I put two coats on both the door and the wall and everything turned out great.  I just used a big brush- no roller.  I may repaint my front door with this color, too; I'm still thinking about it.

After!

This has really helped to warm up and clean up the backyard.

In other news this weekend, my favorite guy on the planet (mr. husband) used an a/c recharge kit to get the car blowing cold air again.  Thank GOODNESS because it was 90 degrees the other day and the air it was blowing was lukewarm.  This is an especially bad scenario because the car has black leather seats.

The kit from the store was $45 (including the pressure gauge and cooling refill) and I get a $10 gift card as rebate.  I figure doing it ourselves saved around $100.  The car is 12 years old so it was only a matter of time.

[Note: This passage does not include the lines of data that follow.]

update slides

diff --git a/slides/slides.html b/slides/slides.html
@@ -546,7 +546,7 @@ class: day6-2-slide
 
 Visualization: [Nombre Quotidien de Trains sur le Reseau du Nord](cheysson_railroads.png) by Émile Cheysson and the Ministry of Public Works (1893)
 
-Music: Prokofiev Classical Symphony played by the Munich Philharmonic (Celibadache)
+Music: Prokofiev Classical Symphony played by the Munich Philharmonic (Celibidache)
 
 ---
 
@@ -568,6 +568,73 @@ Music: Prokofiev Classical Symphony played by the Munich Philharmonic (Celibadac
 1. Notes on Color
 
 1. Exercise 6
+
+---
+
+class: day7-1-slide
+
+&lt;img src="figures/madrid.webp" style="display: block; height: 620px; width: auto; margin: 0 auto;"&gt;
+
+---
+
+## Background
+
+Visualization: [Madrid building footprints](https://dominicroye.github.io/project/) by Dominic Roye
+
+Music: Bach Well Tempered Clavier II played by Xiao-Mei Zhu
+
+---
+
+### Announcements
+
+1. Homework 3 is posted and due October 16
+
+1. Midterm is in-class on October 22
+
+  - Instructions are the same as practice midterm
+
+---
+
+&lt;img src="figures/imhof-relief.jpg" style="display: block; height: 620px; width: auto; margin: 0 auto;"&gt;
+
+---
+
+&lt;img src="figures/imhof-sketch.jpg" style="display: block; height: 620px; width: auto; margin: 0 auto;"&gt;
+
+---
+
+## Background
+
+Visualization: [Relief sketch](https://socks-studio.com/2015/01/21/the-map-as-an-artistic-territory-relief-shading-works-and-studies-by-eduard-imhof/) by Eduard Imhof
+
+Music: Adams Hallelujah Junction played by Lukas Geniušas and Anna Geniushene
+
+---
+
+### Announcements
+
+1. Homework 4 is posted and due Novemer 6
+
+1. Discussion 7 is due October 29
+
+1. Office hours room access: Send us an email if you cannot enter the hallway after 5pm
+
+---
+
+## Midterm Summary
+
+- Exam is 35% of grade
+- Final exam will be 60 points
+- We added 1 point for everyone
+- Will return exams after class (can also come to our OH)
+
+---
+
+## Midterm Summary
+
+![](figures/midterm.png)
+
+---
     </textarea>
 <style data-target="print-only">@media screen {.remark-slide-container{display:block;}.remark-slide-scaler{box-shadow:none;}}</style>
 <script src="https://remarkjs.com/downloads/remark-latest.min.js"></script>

It feels good to get things done.  What have you accomplished recently?